## What to do
Retype the entries below word for word, leaving out every picture.
:: Data to examine ::
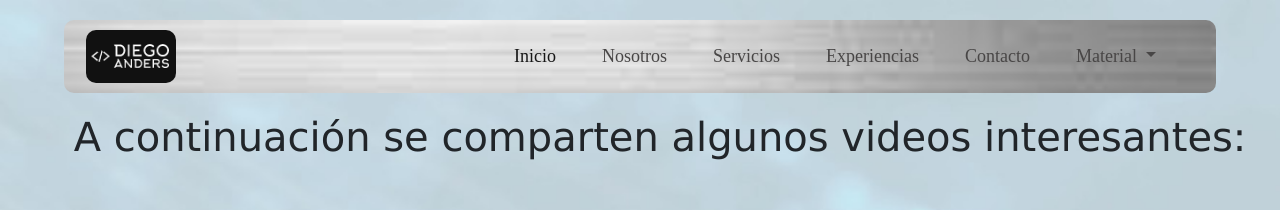
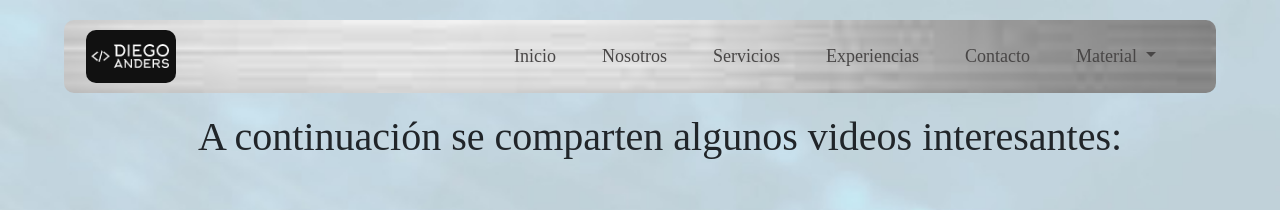
Before and after one commit to diegoganders/PreEntrega-Anders, a website: page page/videos.html in a window 1280 px wide. Shown: the top 210 px of the page. Drawn offline with nearby package versions, Linux system fonts and the light colour scheme; grey boxes are pictures that could not be loaded.

Commit message:
navbar active

```diff
--- a/SCSS/estilo.scss
+++ b/SCSS/estilo.scss
@@ -128,7 +128,6 @@ body {
 /*Empieza grilla de page videos */
 
 .textoVideos {
-    font-family: 'Lucida Sans', 'Lucida Sans Regular', 'Lucida Grande', 'Lucida Sans Unicode', Geneva, Verdana, sans-serif;
     padding-left: 40px;
     @include alinearcentro;
 }
--- a/page/videos.html
+++ b/page/videos.html
@@ -32,7 +32,7 @@
           <div class="collapse navbar-collapse" id="navbarSupportedContent">
             <ul class="navbar-nav ms-auto mb-2 mb-lg-0">
               <li class="nav-item">
-                <a class="nav-link active" aria-current="page" href="../index.html">Inicio</a>
+                <a class="nav-link" href="../index.html">Inicio</a>
               </li>
               <li class="nav-item">
                 <a class="nav-link" href="./nosotros.html">Nosotros</a>
@@ -66,7 +66,7 @@
     <main>
       <div class="textoVideos">
         <h1>
-          <p> A continuación se comparten algunos videos interesantes: </p>
+           A continuación se comparten algunos videos interesantes:
         </h1>
 
       </div>
```
Also changed, not shown: page/bibliografia.html (+1 -1 lines), page/contacto.html (+2 -2 lines), page/experiencias.html (+2 -2 lines), page/nosotros.html (+2 -2 lines), page/servicios.html (+2 -2 lines), css/estilo.css.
:::
## Task result
Before and after one commit to diegoganders/PreEntrega-Anders, a website: page page/videos.html in a window 1280 px wide. Shown: the top 210 px of the page. Drawn offline with nearby package versions, Linux system fonts and the light colour scheme; grey boxes are pictures that could not be loaded.

Commit message:
navbar active

```diff
--- a/SCSS/estilo.scss
+++ b/SCSS/estilo.scss
@@ -128,7 +128,6 @@ body {
 /*Empieza grilla de page videos */
 
 .textoVideos {
-    font-family: 'Lucida Sans', 'Lucida Sans Regular', 'Lucida Grande', 'Lucida Sans Unicode', Geneva, Verdana, sans-serif;
     padding-left: 40px;
     @include alinearcentro;
 }
--- a/page/videos.html
+++ b/page/videos.html
@@ -32,7 +32,7 @@
           <div class="collapse navbar-collapse" id="navbarSupportedContent">
             <ul class="navbar-nav ms-auto mb-2 mb-lg-0">
               <li class="nav-item">
-                <a class="nav-link active" aria-current="page" href="../index.html">Inicio</a>
+                <a class="nav-link" href="../index.html">Inicio</a>
               </li>
               <li class="nav-item">
                 <a class="nav-link" href="./nosotros.html">Nosotros</a>
@@ -66,7 +66,7 @@
     <main>
       <div class="textoVideos">
         <h1>
-          <p> A continuación se comparten algunos videos interesantes: </p>
+           A continuación se comparten algunos videos interesantes:
         </h1>
 
       </div>
```
Also changed, not shown: page/bibliografia.html (+1 -1 lines), page/contacto.html (+2 -2 lines), page/experiencias.html (+2 -2 lines), page/nosotros.html (+2 -2 lines), page/servicios.html (+2 -2 lines), css/estilo.css.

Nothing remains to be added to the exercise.